What the task asks:
Repeat the records. Leave nothing out.

Exercise materials:
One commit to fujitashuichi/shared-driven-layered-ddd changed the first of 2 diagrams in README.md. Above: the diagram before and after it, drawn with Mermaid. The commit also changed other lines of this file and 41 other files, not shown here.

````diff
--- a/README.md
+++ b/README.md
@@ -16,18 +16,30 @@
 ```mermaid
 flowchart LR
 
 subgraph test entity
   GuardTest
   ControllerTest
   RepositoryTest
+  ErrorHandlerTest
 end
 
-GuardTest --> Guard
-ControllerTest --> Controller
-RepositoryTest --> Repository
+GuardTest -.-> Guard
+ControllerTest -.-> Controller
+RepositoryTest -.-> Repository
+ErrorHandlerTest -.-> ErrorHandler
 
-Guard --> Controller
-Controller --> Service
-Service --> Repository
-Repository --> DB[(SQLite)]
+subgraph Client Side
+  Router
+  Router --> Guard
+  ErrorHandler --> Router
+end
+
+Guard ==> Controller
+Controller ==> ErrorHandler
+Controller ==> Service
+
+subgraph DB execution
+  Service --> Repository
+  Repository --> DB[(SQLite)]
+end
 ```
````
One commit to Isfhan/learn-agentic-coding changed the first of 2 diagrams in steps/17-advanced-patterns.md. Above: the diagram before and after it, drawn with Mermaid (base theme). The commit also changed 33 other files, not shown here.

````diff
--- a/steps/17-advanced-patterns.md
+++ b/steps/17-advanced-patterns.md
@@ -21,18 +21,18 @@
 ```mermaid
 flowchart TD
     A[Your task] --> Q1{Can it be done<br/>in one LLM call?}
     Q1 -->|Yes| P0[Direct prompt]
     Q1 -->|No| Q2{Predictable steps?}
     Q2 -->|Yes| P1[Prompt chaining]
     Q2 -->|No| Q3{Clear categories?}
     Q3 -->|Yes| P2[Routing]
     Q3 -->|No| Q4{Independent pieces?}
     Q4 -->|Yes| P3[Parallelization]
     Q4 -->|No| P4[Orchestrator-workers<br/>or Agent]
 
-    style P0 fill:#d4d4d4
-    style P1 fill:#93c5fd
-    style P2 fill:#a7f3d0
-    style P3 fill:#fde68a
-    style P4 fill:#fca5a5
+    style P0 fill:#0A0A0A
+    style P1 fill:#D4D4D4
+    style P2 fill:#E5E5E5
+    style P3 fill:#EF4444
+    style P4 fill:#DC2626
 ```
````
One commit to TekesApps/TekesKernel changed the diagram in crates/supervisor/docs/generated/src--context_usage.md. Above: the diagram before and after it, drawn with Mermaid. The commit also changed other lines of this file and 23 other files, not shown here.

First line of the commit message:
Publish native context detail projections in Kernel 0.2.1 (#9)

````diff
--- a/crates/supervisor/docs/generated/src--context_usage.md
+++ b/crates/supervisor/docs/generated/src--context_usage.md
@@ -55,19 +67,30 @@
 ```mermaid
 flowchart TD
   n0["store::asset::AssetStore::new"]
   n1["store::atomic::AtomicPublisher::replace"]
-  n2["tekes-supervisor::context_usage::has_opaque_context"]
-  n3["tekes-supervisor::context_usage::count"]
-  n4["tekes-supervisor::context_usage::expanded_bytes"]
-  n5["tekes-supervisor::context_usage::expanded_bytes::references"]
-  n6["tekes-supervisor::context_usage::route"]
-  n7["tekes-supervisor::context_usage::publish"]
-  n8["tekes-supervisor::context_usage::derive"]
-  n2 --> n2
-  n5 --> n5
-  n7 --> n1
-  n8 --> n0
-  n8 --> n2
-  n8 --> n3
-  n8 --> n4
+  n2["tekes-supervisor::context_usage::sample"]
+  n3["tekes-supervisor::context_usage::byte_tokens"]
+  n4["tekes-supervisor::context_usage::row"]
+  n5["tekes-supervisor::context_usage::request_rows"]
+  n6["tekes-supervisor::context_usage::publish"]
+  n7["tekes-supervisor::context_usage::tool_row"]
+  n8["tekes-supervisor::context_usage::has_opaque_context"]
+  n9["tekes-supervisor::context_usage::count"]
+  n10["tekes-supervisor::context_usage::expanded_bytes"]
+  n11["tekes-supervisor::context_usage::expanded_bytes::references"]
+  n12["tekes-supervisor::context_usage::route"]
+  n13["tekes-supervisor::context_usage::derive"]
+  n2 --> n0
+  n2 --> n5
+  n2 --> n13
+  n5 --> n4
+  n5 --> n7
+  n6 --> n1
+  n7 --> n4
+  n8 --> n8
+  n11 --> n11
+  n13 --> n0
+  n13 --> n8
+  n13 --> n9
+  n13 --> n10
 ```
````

Output for this exercise:
One commit to fujitashuichi/shared-driven-layered-ddd changed the first of 2 diagrams in README.md. Above: the diagram before and after it, drawn with Mermaid. The commit also changed other lines of this file and 41 other files, not shown here.

````diff
--- a/README.md
+++ b/README.md
@@ -16,18 +16,30 @@
 ```mermaid
 flowchart LR
 
 subgraph test entity
   GuardTest
   ControllerTest
   RepositoryTest
+  ErrorHandlerTest
 end
 
-GuardTest --> Guard
-ControllerTest --> Controller
-RepositoryTest --> Repository
+GuardTest -.-> Guard
+ControllerTest -.-> Controller
+RepositoryTest -.-> Repository
+ErrorHandlerTest -.-> ErrorHandler
 
-Guard --> Controller
-Controller --> Service
-Service --> Repository
-Repository --> DB[(SQLite)]
+subgraph Client Side
+  Router
+  Router --> Guard
+  ErrorHandler --> Router
+end
+
+Guard ==> Controller
+Controller ==> ErrorHandler
+Controller ==> Service
+
+subgraph DB execution
+  Service --> Repository
+  Repository --> DB[(SQLite)]
+end
 ```
````
One commit to Isfhan/learn-agentic-coding changed the first of 2 diagrams in steps/17-advanced-patterns.md. Above: the diagram before and after it, drawn with Mermaid (base theme). The commit also changed 33 other files, not shown here.

````diff
--- a/steps/17-advanced-patterns.md
+++ b/steps/17-advanced-patterns.md
@@ -21,18 +21,18 @@
 ```mermaid
 flowchart TD
     A[Your task] --> Q1{Can it be done<br/>in one LLM call?}
     Q1 -->|Yes| P0[Direct prompt]
     Q1 -->|No| Q2{Predictable steps?}
     Q2 -->|Yes| P1[Prompt chaining]
     Q2 -->|No| Q3{Clear categories?}
     Q3 -->|Yes| P2[Routing]
     Q3 -->|No| Q4{Independent pieces?}
     Q4 -->|Yes| P3[Parallelization]
     Q4 -->|No| P4[Orchestrator-workers<br/>or Agent]
 
-    style P0 fill:#d4d4d4
-    style P1 fill:#93c5fd
-    style P2 fill:#a7f3d0
-    style P3 fill:#fde68a
-    style P4 fill:#fca5a5
+    style P0 fill:#0A0A0A
+    style P1 fill:#D4D4D4
+    style P2 fill:#E5E5E5
+    style P3 fill:#EF4444
+    style P4 fill:#DC2626
 ```
````
One commit to TekesApps/TekesKernel changed the diagram in crates/supervisor/docs/generated/src--context_usage.md. Above: the diagram before and after it, drawn with Mermaid. The commit also changed other lines of this file and 23 other files, not shown here.

First line of the commit message:
Publish native context detail projections in Kernel 0.2.1 (#9)

````diff
--- a/crates/supervisor/docs/generated/src--context_usage.md
+++ b/crates/supervisor/docs/generated/src--context_usage.md
@@ -55,19 +67,30 @@
 ```mermaid
 flowchart TD
   n0["store::asset::AssetStore::new"]
   n1["store::atomic::AtomicPublisher::replace"]
-  n2["tekes-supervisor::context_usage::has_opaque_context"]
-  n3["tekes-supervisor::context_usage::count"]
-  n4["tekes-supervisor::context_usage::expanded_bytes"]
-  n5["tekes-supervisor::context_usage::expanded_bytes::references"]
-  n6["tekes-supervisor::context_usage::route"]
-  n7["tekes-supervisor::context_usage::publish"]
-  n8["tekes-supervisor::context_usage::derive"]
-  n2 --> n2
-  n5 --> n5
-  n7 --> n1
-  n8 --> n0
-  n8 --> n2
-  n8 --> n3
-  n8 --> n4
+  n2["tekes-supervisor::context_usage::sample"]
+  n3["tekes-supervisor::context_usage::byte_tokens"]
+  n4["tekes-supervisor::context_usage::row"]
+  n5["tekes-supervisor::context_usage::request_rows"]
+  n6["tekes-supervisor::context_usage::publish"]
+  n7["tekes-supervisor::context_usage::tool_row"]
+  n8["tekes-supervisor::context_usage::has_opaque_context"]
+  n9["tekes-supervisor::context_usage::count"]
+  n10["tekes-supervisor::context_usage::expanded_bytes"]
+  n11["tekes-supervisor::context_usage::expanded_bytes::references"]
+  n12["tekes-supervisor::context_usage::route"]
+  n13["tekes-supervisor::context_usage::derive"]
+  n2 --> n0
+  n2 --> n5
+  n2 --> n13
+  n5 --> n4
+  n5 --> n7
+  n6 --> n1
+  n7 --> n4
+  n8 --> n8
+  n11 --> n11
+  n13 --> n0
+  n13 --> n8
+  n13 --> n9
+  n13 --> n10
 ```
````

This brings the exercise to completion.